◆ PROBLEM TO SOLVE ◆
Could you copy every line of the data that contains "states"?

Modification records
>>>>

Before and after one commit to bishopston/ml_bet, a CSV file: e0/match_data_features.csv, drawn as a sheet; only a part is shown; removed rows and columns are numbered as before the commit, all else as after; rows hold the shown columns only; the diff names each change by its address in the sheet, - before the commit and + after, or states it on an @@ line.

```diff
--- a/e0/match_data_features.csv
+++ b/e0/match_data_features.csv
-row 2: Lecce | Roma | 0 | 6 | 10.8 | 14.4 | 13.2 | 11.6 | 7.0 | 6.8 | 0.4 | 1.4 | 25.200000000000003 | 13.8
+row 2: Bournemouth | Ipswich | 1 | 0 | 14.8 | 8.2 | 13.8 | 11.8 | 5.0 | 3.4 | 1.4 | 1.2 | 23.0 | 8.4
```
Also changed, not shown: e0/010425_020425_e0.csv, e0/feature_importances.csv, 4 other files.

<<<<
>>>>

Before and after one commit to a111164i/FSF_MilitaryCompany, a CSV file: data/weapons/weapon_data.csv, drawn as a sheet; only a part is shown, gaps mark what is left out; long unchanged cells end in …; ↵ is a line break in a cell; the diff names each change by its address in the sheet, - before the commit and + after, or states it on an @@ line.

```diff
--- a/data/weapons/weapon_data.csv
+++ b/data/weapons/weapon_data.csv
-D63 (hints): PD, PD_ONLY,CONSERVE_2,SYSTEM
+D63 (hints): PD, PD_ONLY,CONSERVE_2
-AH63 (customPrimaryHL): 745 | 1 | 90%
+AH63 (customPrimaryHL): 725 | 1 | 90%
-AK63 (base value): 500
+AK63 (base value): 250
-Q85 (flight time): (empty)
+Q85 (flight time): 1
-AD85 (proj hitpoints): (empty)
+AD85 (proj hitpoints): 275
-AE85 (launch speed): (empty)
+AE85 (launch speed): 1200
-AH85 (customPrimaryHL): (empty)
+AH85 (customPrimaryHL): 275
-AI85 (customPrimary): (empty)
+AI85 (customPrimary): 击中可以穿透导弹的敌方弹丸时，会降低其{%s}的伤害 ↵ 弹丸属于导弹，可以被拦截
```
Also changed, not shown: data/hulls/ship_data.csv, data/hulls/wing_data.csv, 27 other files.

<<<<
>>>>

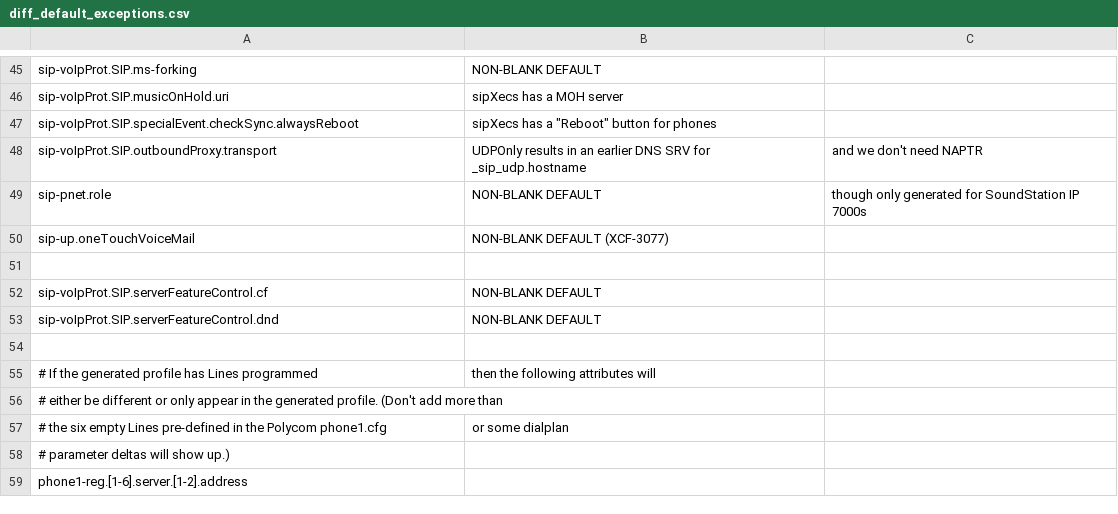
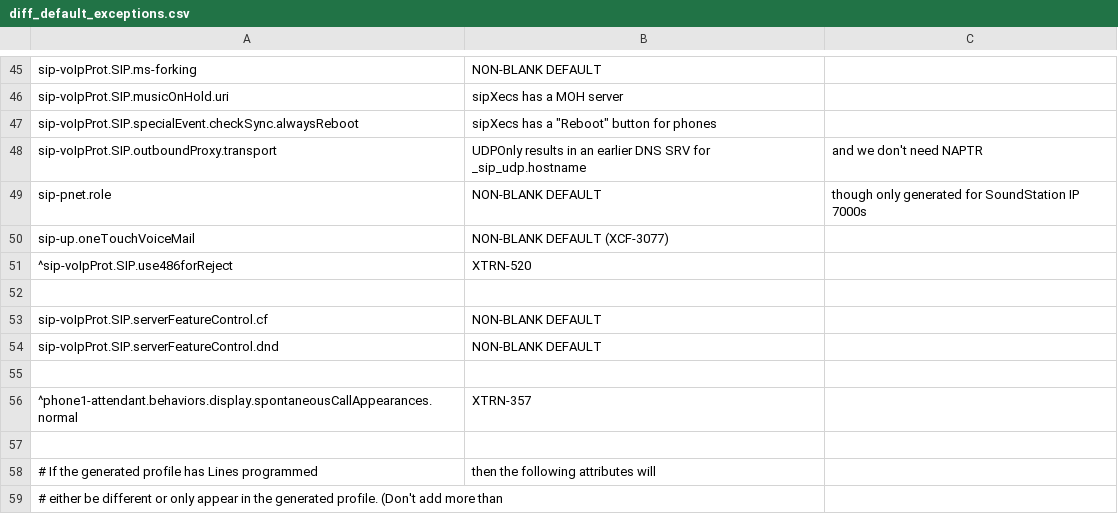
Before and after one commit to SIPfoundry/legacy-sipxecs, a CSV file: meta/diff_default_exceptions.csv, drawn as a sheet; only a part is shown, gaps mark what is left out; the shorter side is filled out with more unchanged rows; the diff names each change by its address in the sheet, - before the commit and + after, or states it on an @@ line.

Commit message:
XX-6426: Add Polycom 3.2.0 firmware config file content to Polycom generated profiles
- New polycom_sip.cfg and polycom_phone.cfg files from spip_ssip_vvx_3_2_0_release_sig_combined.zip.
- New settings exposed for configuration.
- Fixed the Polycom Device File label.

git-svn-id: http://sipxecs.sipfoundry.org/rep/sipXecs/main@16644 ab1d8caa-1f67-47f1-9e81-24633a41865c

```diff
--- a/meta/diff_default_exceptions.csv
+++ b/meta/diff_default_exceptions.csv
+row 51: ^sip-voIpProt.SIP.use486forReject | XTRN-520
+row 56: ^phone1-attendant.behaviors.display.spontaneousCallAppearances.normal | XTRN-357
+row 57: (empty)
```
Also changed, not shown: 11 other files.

<<<<

◆ EXERCISE ANSWER ◆
Before and after one commit to bishopston/ml_bet, a CSV file: e0/match_data_features.csv, drawn as a sheet; only a part is shown; removed rows and columns are numbered as before the commit, all else as after; rows hold the shown columns only; the diff names each change by its address in the sheet, - before the commit and + after, or states it on an @@ line.
Before and after one commit to a111164i/FSF_MilitaryCompany, a CSV file: data/weapons/weapon_data.csv, drawn as a sheet; only a part is shown, gaps mark what is left out; long unchanged cells end in …; ↵ is a line break in a cell; the diff names each change by its address in the sheet, - before the commit and + after, or states it on an @@ line.
Before and after one commit to SIPfoundry/legacy-sipxecs, a CSV file: meta/diff_default_exceptions.csv, drawn as a sheet; only a part is shown, gaps mark what is left out; the shorter side is filled out with more unchanged rows; the diff names each change by its address in the sheet, - before the commit and + after, or states it on an @@ line.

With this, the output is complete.